The University of Western Sydney (UWS) Observatory runs public astronomy nights along with school, holiday and group programs during the day or evening. UWS Observatory is located at the University of Western Sydney, Penrith Campus, Great Western Highway, Werrington North.

Wollongong Science Centre and Planetarium

The Wollongong Science Centre and Planetarium is operated by the University of Wollongong as a public science centre. The centre includes a planetarium (BlueScope Steel Star Theatre), observatory, laser light shows, extensive interactive exhibits, demonstration theatre and more.

Bathurst Observatory

Bathurst Observatory is located at two sites. One site is for research and study, while the other is for public viewing through telescopes, and also has a daytime space show in the new 200 seat theatrette. The public observatory is located at the Bathurst Goldfields site.

Crago Observatory

Crago Observatory is located on Bowen Mountain near North Richmond (NW of Sydney), and is operated by the Astronomical Society of NSW. The observatory houses a 40cm Dobsonian telescope, and is open on Saturday nights (nearest to Last Quarter Moon phase).

Linden Observatory
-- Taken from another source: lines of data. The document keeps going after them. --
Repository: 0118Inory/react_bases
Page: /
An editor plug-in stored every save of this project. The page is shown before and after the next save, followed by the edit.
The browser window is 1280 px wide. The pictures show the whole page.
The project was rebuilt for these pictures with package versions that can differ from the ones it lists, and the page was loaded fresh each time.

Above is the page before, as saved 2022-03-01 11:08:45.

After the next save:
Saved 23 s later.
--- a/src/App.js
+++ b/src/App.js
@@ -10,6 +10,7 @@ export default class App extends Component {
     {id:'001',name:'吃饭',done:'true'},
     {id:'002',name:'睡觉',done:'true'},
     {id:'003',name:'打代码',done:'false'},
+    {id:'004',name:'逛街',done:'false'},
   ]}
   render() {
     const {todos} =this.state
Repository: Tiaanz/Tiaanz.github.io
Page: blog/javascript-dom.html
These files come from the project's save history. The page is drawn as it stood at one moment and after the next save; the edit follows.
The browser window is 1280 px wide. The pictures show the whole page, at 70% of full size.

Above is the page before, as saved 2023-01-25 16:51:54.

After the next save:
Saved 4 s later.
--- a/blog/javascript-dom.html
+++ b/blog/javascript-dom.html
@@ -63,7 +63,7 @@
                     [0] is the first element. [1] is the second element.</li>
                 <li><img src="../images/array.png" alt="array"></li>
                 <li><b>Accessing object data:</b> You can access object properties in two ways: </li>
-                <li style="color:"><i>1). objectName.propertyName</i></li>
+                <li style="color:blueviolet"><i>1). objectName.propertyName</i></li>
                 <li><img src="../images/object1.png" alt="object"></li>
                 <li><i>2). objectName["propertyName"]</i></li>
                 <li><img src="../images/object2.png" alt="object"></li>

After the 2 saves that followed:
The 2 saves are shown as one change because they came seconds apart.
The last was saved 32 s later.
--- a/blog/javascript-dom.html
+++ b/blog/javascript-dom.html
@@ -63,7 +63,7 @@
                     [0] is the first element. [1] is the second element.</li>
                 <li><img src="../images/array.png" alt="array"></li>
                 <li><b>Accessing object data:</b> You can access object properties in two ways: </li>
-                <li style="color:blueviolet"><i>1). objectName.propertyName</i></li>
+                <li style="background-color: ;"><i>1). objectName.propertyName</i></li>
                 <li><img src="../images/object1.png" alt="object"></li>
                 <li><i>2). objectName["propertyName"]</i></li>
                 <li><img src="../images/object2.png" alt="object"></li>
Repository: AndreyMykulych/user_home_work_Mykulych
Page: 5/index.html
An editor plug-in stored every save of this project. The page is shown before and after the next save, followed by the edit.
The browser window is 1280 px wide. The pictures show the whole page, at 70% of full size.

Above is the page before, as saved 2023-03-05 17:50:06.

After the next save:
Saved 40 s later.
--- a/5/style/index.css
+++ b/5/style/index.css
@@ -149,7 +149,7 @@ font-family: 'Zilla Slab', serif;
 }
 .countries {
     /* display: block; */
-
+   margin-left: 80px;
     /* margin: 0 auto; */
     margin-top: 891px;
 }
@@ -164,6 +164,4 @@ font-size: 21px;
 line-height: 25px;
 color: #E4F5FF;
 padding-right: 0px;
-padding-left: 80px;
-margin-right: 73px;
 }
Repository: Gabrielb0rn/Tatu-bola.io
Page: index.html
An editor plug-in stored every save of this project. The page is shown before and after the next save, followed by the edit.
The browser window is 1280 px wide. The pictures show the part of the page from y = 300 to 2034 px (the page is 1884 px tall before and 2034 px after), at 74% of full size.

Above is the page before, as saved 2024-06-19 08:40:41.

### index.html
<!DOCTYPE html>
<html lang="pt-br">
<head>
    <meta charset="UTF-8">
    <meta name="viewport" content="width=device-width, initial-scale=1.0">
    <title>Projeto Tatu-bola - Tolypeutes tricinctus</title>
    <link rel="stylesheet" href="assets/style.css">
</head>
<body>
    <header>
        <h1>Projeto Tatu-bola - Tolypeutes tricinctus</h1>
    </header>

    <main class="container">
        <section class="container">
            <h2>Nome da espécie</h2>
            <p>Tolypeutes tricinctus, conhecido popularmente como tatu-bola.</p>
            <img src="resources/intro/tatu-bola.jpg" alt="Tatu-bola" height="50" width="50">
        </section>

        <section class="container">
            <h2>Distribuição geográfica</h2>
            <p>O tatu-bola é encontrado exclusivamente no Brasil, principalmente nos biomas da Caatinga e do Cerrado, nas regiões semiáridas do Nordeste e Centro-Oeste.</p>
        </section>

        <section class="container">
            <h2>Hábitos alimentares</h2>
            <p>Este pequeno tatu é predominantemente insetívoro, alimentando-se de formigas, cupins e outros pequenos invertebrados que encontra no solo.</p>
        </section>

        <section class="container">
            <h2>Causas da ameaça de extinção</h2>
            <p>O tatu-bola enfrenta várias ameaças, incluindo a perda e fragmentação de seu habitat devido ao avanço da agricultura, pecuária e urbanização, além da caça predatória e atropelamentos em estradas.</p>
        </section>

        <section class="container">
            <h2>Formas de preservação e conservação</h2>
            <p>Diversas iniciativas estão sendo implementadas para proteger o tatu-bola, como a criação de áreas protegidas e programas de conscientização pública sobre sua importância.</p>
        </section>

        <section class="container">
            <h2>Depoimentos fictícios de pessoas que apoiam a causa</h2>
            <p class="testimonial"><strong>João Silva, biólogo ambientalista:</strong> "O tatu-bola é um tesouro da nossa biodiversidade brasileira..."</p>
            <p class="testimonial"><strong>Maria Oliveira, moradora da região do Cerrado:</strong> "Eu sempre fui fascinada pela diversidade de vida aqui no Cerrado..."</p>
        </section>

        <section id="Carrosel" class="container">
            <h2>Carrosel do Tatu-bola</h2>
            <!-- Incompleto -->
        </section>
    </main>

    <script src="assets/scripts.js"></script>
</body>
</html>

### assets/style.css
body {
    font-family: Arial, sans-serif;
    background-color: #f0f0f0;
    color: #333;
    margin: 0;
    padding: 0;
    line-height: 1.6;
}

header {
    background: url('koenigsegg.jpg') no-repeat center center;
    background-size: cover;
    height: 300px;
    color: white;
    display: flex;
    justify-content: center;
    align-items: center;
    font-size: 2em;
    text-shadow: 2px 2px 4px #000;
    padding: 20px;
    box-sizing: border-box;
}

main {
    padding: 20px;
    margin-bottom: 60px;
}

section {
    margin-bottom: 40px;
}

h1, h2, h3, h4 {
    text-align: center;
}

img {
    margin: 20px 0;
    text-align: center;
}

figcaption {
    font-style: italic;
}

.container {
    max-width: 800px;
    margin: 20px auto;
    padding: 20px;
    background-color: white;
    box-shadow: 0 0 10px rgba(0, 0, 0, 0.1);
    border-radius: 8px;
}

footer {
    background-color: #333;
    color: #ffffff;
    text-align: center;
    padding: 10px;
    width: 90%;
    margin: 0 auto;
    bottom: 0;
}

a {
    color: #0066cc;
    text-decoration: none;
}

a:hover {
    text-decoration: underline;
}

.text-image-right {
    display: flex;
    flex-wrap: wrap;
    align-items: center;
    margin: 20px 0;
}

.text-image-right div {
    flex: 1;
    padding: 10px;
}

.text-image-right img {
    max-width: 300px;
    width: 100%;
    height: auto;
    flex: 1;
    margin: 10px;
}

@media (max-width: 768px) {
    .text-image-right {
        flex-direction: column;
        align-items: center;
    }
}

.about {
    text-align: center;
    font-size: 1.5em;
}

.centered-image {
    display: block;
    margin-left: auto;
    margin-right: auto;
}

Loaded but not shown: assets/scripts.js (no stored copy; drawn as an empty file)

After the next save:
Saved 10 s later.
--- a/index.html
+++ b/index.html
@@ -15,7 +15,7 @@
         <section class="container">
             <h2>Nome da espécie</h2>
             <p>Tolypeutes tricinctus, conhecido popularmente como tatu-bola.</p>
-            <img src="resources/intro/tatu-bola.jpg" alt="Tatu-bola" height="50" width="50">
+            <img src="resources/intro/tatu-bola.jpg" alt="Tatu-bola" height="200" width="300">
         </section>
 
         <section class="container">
Visit Linden Observatory in the Blue Mountains and join any of WSAAG’s (Western Sydney Amateur Astronomy Group) observing nights, where anyone can drop in and look through their telescopes. Observing nights are usually held on Saturdays closest to the New Moon.

Siding Spring Observatory

Siding Spring Observatory is home to some of the world’s major telescopes and Australia’s largest optical telescopes. Siding Spring Observatory is located next to the picturesque Warrumbungle National Park near Coonabarabran, N.S.W.

Warrumbungle Observatory

Warrumbungle Observatory, otherwise known as “Tenby Observatory”, is located on the Timor Road that leads out to the Warrumbungle National Park, 10 kilometres from Coonabarabran. The Warrumbungle Observatory holds three Computerised telescopes including a 14 inch Telescope.

Introducing yourself and your child or children to the wonders of the universe and really coming to understand our planet’s place in it is the greatest way to emphasise how delicate and extraordinary life on Earth really is. Not only will you learn, you’ll find your jaw dropping at the marvels and imagery the galaxy and universe present us every day, yet we rarely raise our gaze to.

Visit OnlySydney Museum and Science for listings and more information on these 2009 International Year of Astronomy events and Sydney Observatories.